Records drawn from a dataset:
= Beginning of Section =
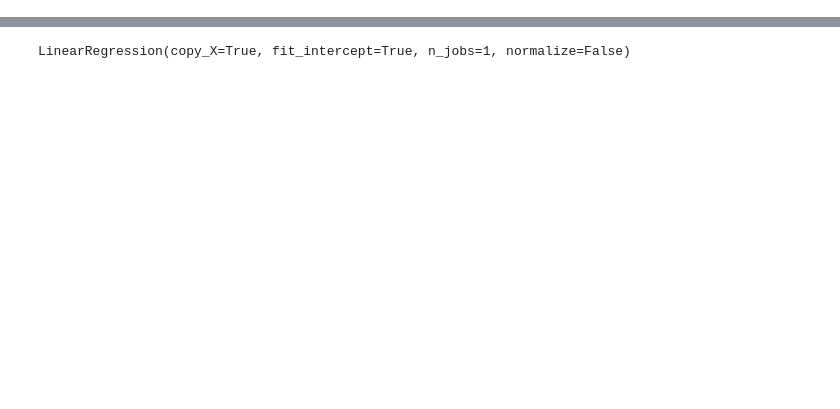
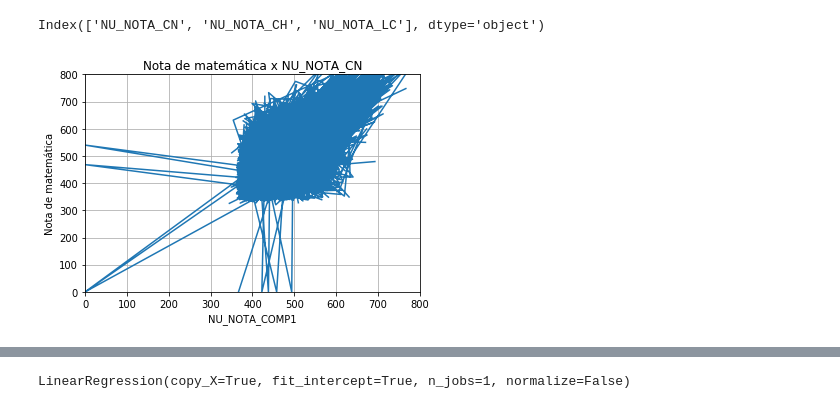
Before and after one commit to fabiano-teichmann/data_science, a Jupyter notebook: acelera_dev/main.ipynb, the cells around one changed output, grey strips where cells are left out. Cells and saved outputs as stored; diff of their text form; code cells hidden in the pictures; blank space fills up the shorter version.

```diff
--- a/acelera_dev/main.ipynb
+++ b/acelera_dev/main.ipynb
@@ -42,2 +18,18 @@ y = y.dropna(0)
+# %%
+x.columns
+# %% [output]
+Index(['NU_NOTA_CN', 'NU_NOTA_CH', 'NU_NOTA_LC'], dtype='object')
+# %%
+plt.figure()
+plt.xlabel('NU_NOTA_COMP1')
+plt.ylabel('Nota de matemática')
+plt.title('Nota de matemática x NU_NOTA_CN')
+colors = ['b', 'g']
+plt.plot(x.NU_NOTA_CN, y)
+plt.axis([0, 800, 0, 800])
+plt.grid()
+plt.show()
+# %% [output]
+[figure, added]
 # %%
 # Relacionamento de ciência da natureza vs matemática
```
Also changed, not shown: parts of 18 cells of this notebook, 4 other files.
= End of Section =
### TO DO
Although the records contain pictures, the copy should consist of their text alone, reproduced exactly.

### TASK ANSWER
Before and after one commit to fabiano-teichmann/data_science, a Jupyter notebook: acelera_dev/main.ipynb, the cells around one changed output, grey strips where cells are left out. Cells and saved outputs as stored; diff of their text form; code cells hidden in the pictures; blank space fills up the shorter version.

```diff
--- a/acelera_dev/main.ipynb
+++ b/acelera_dev/main.ipynb
@@ -42,2 +18,18 @@ y = y.dropna(0)
+# %%
+x.columns
+# %% [output]
+Index(['NU_NOTA_CN', 'NU_NOTA_CH', 'NU_NOTA_LC'], dtype='object')
+# %%
+plt.figure()
+plt.xlabel('NU_NOTA_COMP1')
+plt.ylabel('Nota de matemática')
+plt.title('Nota de matemática x NU_NOTA_CN')
+colors = ['b', 'g']
+plt.plot(x.NU_NOTA_CN, y)
+plt.axis([0, 800, 0, 800])
+plt.grid()
+plt.show()
+# %% [output]
+[figure, added]
 # %%
 # Relacionamento de ciência da natureza vs matemática
```
Also changed, not shown: parts of 18 cells of this notebook, 4 other files.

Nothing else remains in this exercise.